### Provided records

——

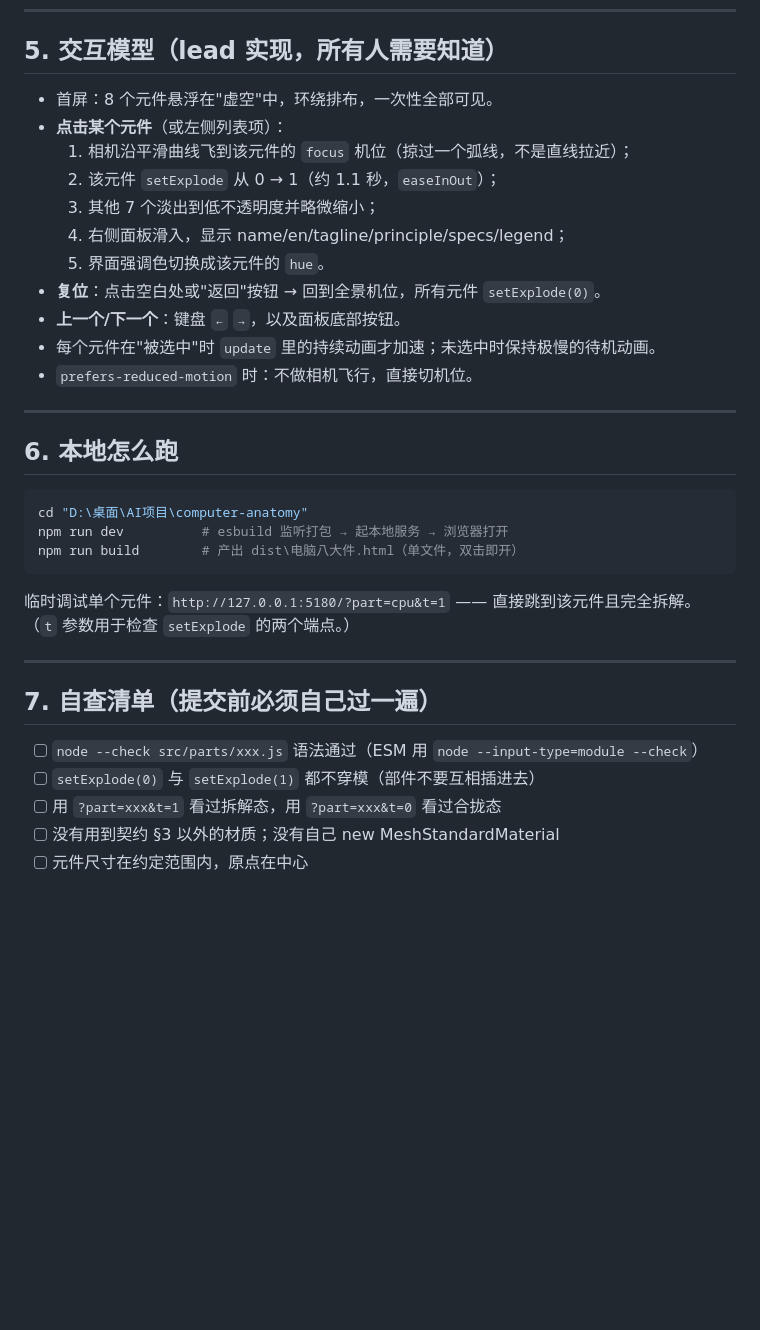
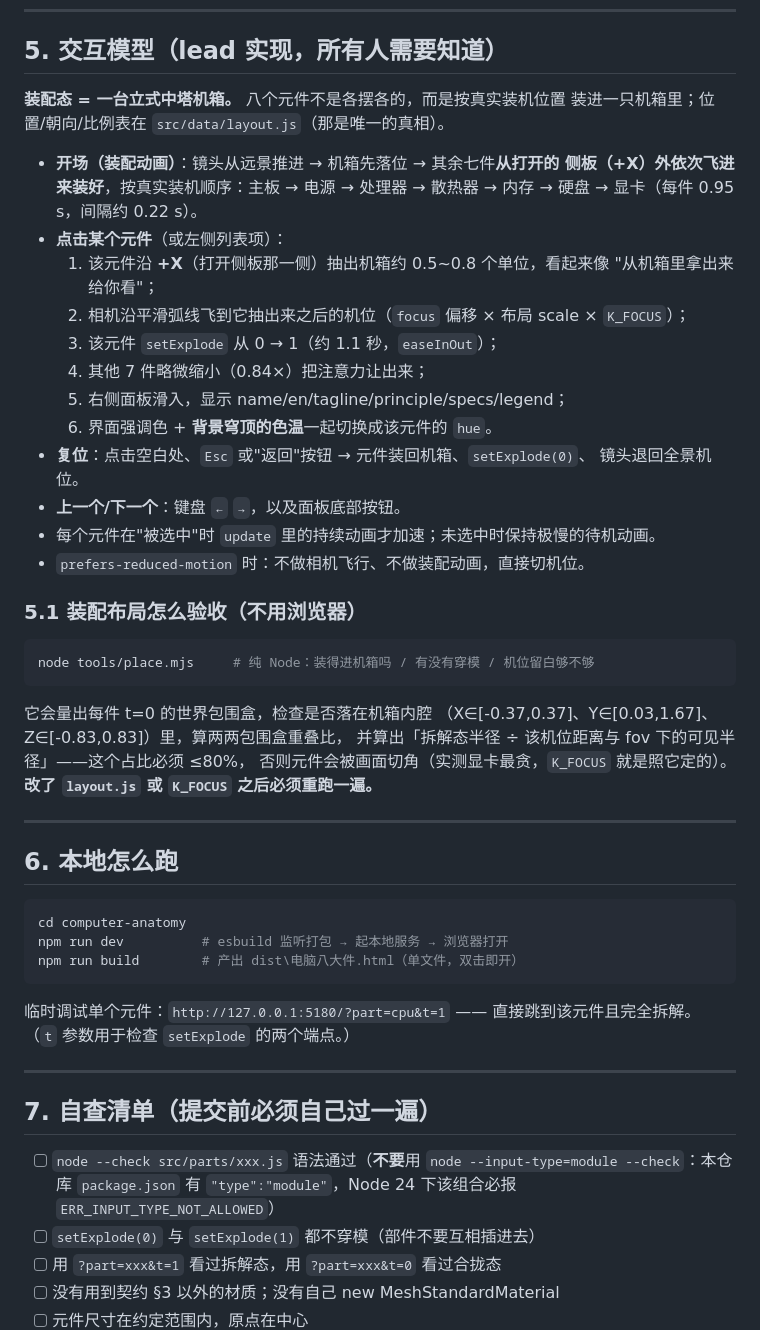
Before and after one commit to Blank0416/computer-anatomy, a Markdown page: CONTRACT.md, the part around the change. Drawn GitHub-style; blank space fills up the shorter version.

````diff
--- a/CONTRACT.md
+++ b/CONTRACT.md
@@ -189,24 +189,44 @@ export const copy = {
 
 ## 5. 交互模型（lead 实现，所有人需要知道）
 
-- 首屏：8 个元件悬浮在"虚空"中，环绕排布，一次性全部可见。
+**装配态 = 一台立式中塔机箱。** 八个元件不是各摆各的，而是按真实装机位置
+装进一只机箱里；位置/朝向/比例表在 `src/data/layout.js`（那是唯一的真相）。
+
+- **开场（装配动画）**：镜头从远景推进 → 机箱先落位 → 其余七件**从打开的
+  侧板（+X）外依次飞进来装好**，按真实装机顺序：主板 → 电源 → 处理器 →
+  散热器 → 内存 → 硬盘 → 显卡（每件 0.95 s，间隔约 0.22 s）。
 - **点击某个元件**（或左侧列表项）：
-  1. 相机沿平滑曲线飞到该元件的 `focus` 机位（掠过一个弧线，不是直线拉近）；
-  2. 该元件 `setExplode` 从 0 → 1（约 1.1 秒，`easeInOut`）；
-  3. 其他 7 个淡出到低不透明度并略微缩小；
-  4. 右侧面板滑入，显示 name/en/tagline/principle/specs/legend；
-  5. 界面强调色切换成该元件的 `hue`。
-- **复位**：点击空白处或"返回"按钮 → 回到全景机位，所有元件 `setExplode(0)`。
+  1. 该元件沿 **+X**（打开侧板那一侧）抽出机箱约 0.5~0.8 个单位，看起来像
+     "从机箱里拿出来给你看"；
+  2. 相机沿平滑弧线飞到它抽出来之后的机位（`focus` 偏移 × 布局 scale × `K_FOCUS`）；
+  3. 该元件 `setExplode` 从 0 → 1（约 1.1 秒，`easeInOut`）；
+  4. 其他 7 件略微缩小（0.84×）把注意力让出来；
+  5. 右侧面板滑入，显示 name/en/tagline/principle/specs/legend；
+  6. 界面强调色 + **背景穹顶的色温**一起切换成该元件的 `hue`。
+- **复位**：点击空白处、`Esc` 或"返回"按钮 → 元件装回机箱、`setExplode(0)`、
+  镜头退回全景机位。
 - **上一个/下一个**：键盘 `←` `→`，以及面板底部按钮。
 - 每个元件在"被选中"时 `update` 里的持续动画才加速；未选中时保持极慢的待机动画。
-- `prefers-reduced-motion` 时：不做相机飞行，直接切机位。
+- `prefers-reduced-motion` 时：不做相机飞行、不做装配动画，直接切机位。
+
+### 5.1 装配布局怎么验收（不用浏览器）
+
+```powershell
+node tools/place.mjs     # 纯 Node：装得进机箱吗 / 有没有穿模 / 机位留白够不够
+```
+
+它会量出每件 t=0 的世界包围盒，检查是否落在机箱内腔
+（X∈[-0.37,0.37]、Y∈[0.03,1.67]、Z∈[-0.83,0.83]）里，算两两包围盒重叠比，
+并算出「拆解态半径 ÷ 该机位距离与 fov 下的可见半径」——这个占比必须 ≤80%，
+否则元件会被画面切角（实测显卡最贪，`K_FOCUS` 就是照它定的）。
+**改了 `layout.js` 或 `K_FOCUS` 之后必须重跑一遍。**
 
 ---
 
 ## 6. 本地怎么跑
 
 ```powershell
-cd "D:\桌面\AI项目\computer-anatomy"
+cd computer-anatomy
 npm run dev          # esbuild 监听打包 → 起本地服务 → 浏览器打开
 npm run build        # 产出 dist\电脑八大件.html（单文件，双击即开）
 ```
@@ -218,7 +238,7 @@ npm run build        # 产出 dist\电脑八大件.html（单文件，双击即
 
 ## 7. 自查清单（提交前必须自己过一遍）
 
-- [ ] `node --check src/parts/xxx.js` 语法通过（ESM 用 `node --input-type=module --check`）
+- [ ] `node --check src/parts/xxx.js` 语法通过（**不要**用 `node --input-type=module --check`：本仓库 `package.json` 有 `"type":"module"`，Node 24 下该组合必报 `ERR_INPUT_TYPE_NOT_ALLOWED`）
 - [ ] `setExplode(0)` 与 `setExplode(1)` 都不穿模（部件不要互相插进去）
 - [ ] 用 `?part=xxx&t=1` 看过拆解态，用 `?part=xxx&t=0` 看过合拢态
 - [ ] 没有用到契约 §3 以外的材质；没有自己 new MeshStandardMaterial
````
Also changed, not shown: README.md (+32 -11 lines), docs/overview.png, docs/panel.png (added), 10 other files.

——

### Your goal
From the material above, return every line that contains "anatomy".

### Answer
Before and after one commit to Blank0416/computer-anatomy, a Markdown page: CONTRACT.md, the part around the change. Drawn GitHub-style; blank space fills up the shorter version.
-cd "D:\桌面\AI项目\computer-anatomy"
+cd computer-anatomy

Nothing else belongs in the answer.